 I recently serviced my sports car. It uses a very particular (and somewhat historic) grade of oil: 5W30 fully synthetic ACEA grade A5/B5. It's not wildly expensive, but it's hard to find. It burns through oil quite quickly if you substitute the more modern and easy to find C3 grade. I thought that I would save future-me some money and some trouble by buying a 20l barrel of the stuff. I tried to decant 5l into an old oil can and failed. The barrel is unwieldy and quite heavy, and it's mouth is large. When I tipped it over I got one large "glug". Most of it missed the funnel, and I got so much on my jeans that it soaked through to the long underwear that I was wearing.

I went out and bough the cheapest and crappiest pump to fit in the top of the barrel, which will be amortised over the next 5 old changes. The next oil change will be easy but I haven't saved myself a penny.

Yes, I should have tried to syphon it out with a clean length of hosepipe. I didn't have anything suitable.

Richard "oily long johns" B

Monday, 11 January 2021

Port Tongs

 My port tongs are finished.

I agree that I could have done a better job on the profile of the handles, but I have no suitable power tools. It was done with a hacksaw and a bastard file. Any further improvements would require hours of filing.

The welding was done quickly and inexpensively by the wonderful Chris Millar and sons Ltd. They said that if I were happy with their work I should recommend them. I do. To help you remember the name I'll leave this here: "Chris Millar - No! - We will not let you go (let him go). Chris Millar - will not let you go (let him go)".

It's hard to test the tongs and practice because each attempt involves a bottle of port that's good enough to have a thick walled neck and a driven cork.

These two videos show my partially successful first test

Richard "Colin Furzehatt" B

Monday, 4 January 2021

Brave New World (TV series review)

 This weekend I re-read "Brave New World" for the second or third time. I had recently watched the TV adaptation and I wanted to see how they compared. I first read the book as a schoolchild and saw it as a science fictions story full off incredible inventions and a different way of life. I read it later as a kind of companion to "1984" - here's one dystopian vision of the future, here's another. This time I think the book is about society, firstly how to control or engineer it, and more importantly about being excluded from it.

I seldom complain that an author expects too much of his reader, but in this case I felt a bit out of my depth. John the savage was taught to read, but the only things he had to read were what his mother could write, her employee handbook, and the complete works of Shakespear. His dialogue borrows heavily from Shakespear quotations, but as I don't know most of them I felt I was missing out. The four words "told by an idiot" did tip me off that he was quoting, but it also made me realise how few of the quotations I was probably spotting.

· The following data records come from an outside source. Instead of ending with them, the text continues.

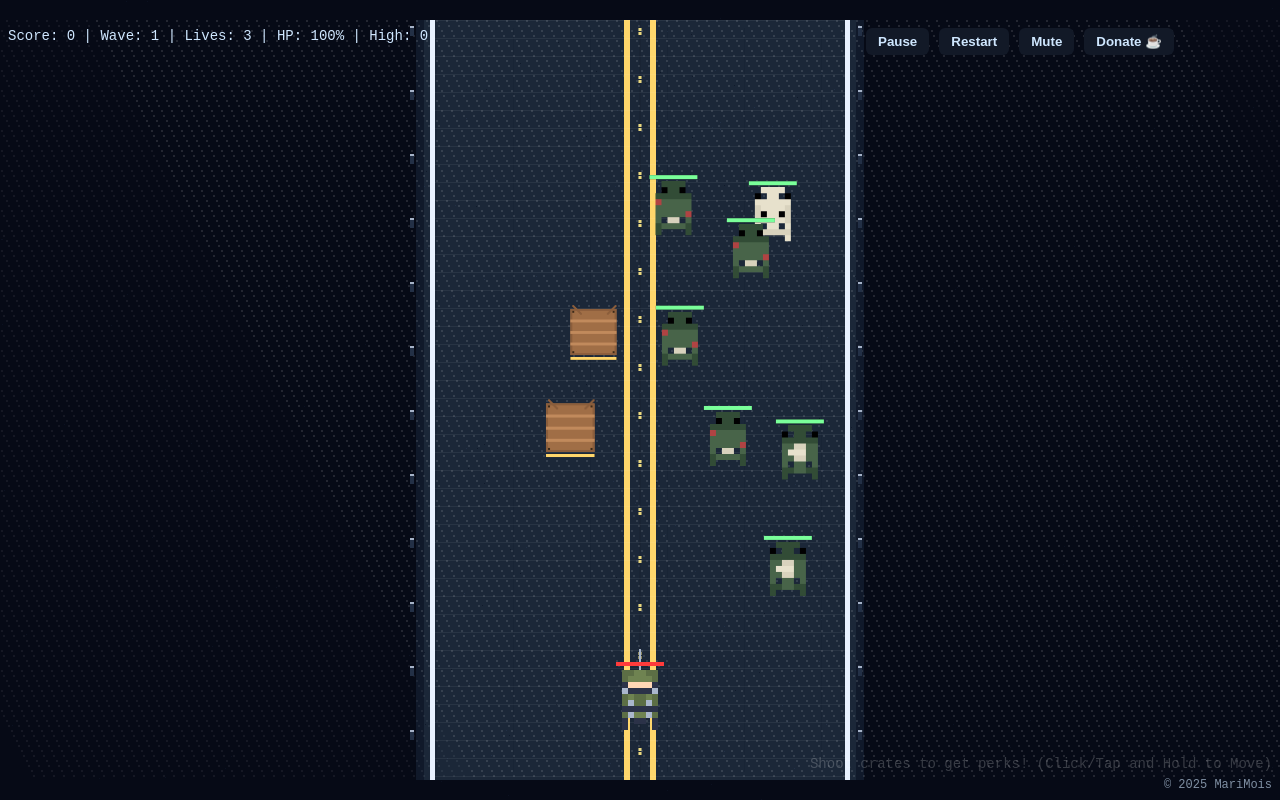
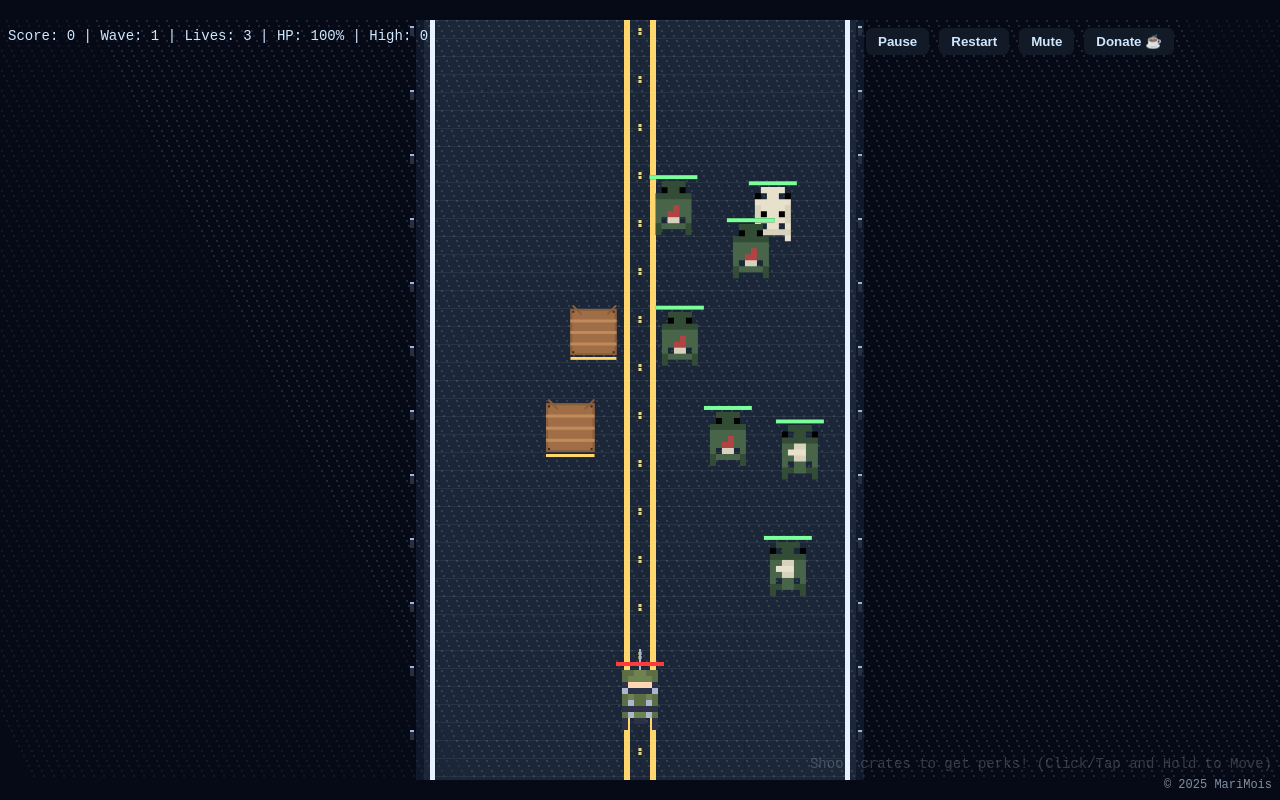
Before and after one commit to MariMois/zombie-shooter, a plain HTML site: page index.html in a window 1280 px wide. Drawn offline with Linux system fonts and the light colour scheme.

Commit message:
Update index.html

```diff
--- a/index.html
+++ b/index.html
@@ -327,9 +327,9 @@ const Z_BRUISER=[
  [0,0,'gn','gn','gn','gn',0,0],
  [0,0,'k','gn','gn','k',0,0],
  [0,'gn','gn','gn','gn','gn','gn',0],
- [0,'blood','gg','gg','gg','gg','gg',0],
  [0,'gg','gg','gg','gg','gg','gg',0],
- [0,'gg','gg','gg','gg','gg','blood',0],
+ [0,'gg','gg','gg','blood','gg','gg',0],
+ [0,'gg','gg','blood','blood','gg','gg',0],
  [0,'gg',0,'bone2','bone2',0,'gg',0],
  [0,'gn','gg','gg','gg','gg','gn',0],
  [0,'gn',0,0,0,0,'gn',0],
```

The TV adaptation did a fantastic job of bringing the world to life. Lenina, the fertilizing room, New London, ubiquitous helicopter travel, everything was better visualised than in my own mind. They made some changes to the world, but I didn’t mind them. The savages were white-trash Americans rather than American Indians. The world controller was a woman. A load of racial stuff had been removed.

Unfortunately the story had been butchered. They had added a load of unnecessary action and adventure to rescuing John the savage from the reservation. They had overcomplicated the riot. Instead of the rather dry discussion about keeping society in order, failed self rule, and sending free-thinkers to islands, they have added a load of pointless and confusing artificial intelligence and simulation theory elements.

My view is that the series was ruined, but that if it was about half as long and had just followed the source material it would have been a masterpiece.

Richard "The anime got ahead of the manga" B